This post, however, is not about the reasons why this has happened, although this would certainly deserve a post of its own. This post is about the young people that died. They all died almost instantly by the inhalation of carbon monoxide. Doctors said that they didn’t feel any pain, they just sort of fell asleep.
I can’t help but imagine them waking up, though. Waking up in the spiritual sense, I mean, after they had gone to ‘the other side’, after they were already dead. Some people claim that, after you die, your spirit comes out of your body and you can watch what is happening around you. You can see your body there, motionless, lifeless.
This image in my head made me think of what those young spirits would be thinking, how hard it must have been for them to understand what had happened and what they were doing there, lying on the floor of a nightclub full of black smoke, full of other dead people, full of their friends. I wonder if in this situation you think you can go back to your body and make yourself wake up from this bad dream. I wonder if they thought of the things that they still wanted to do in life. And I wonder if there was anything that they felt they should have done before dying. Anything that they regretted.
This week, I had the oportunity of watching a video about a nurse that recorded the top 5 regrets of dying people.
Bronnie Ware is an Australian nurse who spent several years working in palliative care, caring for patients in the last 12 weeks of their lives. She recorded their dying epiphanies in a blog and, subsequently, she compiled her observations into a book called ‘The Top 5 Regrets of the Dying’.
The nurse writes about the phenomenal clarity of vision that people gain at the end of their lives, and how we might learn from their wisdom. “When questioned about any regrets they had or anything they would do differently,” she says, “common themes surfaced again and again.”
Here are the top five regrets of the dying, as witnessed by Ware:
1. I wish I’d had the courage to live a life true to myself, not the life others expected of me.
At the end of their lives, many people realise that they had not honoured half of their own dreams, either because of choices that they made or because of choices that they didn’t make.
2. I wish I hadn’t worked so hard.
Time with family and friends was sacrified because of work and many of the dying mentioned working too much as one of their main regrets.
3. I wish I’d had the courage to express my feelings.
With many of the dying having developed illnesses related to supressing their feelings, it’s no wonder that not making people aware of what’s inside can result in ill health and an unfulfilled life.
4. I wish I had stayed in touch with my friends.
Who can’t think of good friends that we lost touch with? Those friendships from our school years that, if cultivated, could have become large parts of our lives? It’s so important to keep in touch with friends and yet so many people leave it ’till later’, when it can be too late.
5. I wish that I had let myself be happier.
Many did not realise until the end that happiness is a choice. Fear of change had them pretending to others, and to their selves, that they were content, when deep within, they longed to laugh properly and have silliness in their life again.
Those deaths in Brazil, if anything, have made me think about how fragile life is and how responsible we are for our own happiness.
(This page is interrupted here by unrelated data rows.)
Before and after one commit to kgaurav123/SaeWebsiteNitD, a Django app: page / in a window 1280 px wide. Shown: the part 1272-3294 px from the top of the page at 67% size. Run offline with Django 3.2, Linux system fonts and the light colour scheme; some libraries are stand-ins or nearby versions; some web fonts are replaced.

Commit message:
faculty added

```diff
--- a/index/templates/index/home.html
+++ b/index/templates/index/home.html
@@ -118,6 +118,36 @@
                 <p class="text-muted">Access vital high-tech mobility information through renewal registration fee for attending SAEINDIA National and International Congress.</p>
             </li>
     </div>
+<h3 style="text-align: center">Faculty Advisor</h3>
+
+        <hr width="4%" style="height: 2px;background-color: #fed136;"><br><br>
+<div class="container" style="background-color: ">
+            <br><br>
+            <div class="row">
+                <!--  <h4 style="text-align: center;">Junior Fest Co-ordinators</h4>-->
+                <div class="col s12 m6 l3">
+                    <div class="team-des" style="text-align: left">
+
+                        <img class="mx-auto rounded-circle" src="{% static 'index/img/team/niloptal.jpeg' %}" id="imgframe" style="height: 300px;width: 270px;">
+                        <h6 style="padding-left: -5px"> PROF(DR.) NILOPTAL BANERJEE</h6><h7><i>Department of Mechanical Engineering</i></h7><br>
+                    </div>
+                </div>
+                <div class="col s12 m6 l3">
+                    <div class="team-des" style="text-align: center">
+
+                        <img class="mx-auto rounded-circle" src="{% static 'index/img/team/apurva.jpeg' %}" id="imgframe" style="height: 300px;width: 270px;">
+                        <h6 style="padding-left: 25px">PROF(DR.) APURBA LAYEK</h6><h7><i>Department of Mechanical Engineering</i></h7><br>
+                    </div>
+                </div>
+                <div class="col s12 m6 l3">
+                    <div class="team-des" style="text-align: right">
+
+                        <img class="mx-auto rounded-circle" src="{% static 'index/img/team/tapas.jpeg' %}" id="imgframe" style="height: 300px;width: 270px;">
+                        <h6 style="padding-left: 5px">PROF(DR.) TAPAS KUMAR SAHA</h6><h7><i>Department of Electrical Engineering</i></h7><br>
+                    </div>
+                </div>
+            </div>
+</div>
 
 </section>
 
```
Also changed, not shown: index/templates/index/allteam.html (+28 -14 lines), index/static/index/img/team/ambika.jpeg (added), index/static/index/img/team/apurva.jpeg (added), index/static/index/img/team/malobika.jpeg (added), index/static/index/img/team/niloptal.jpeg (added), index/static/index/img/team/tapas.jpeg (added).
If anything good can come out of it, be it our evaluation of what we are doing with our own lives. We still have time to change things, we still have time to take charge of our own future. We still have time to have no regrets.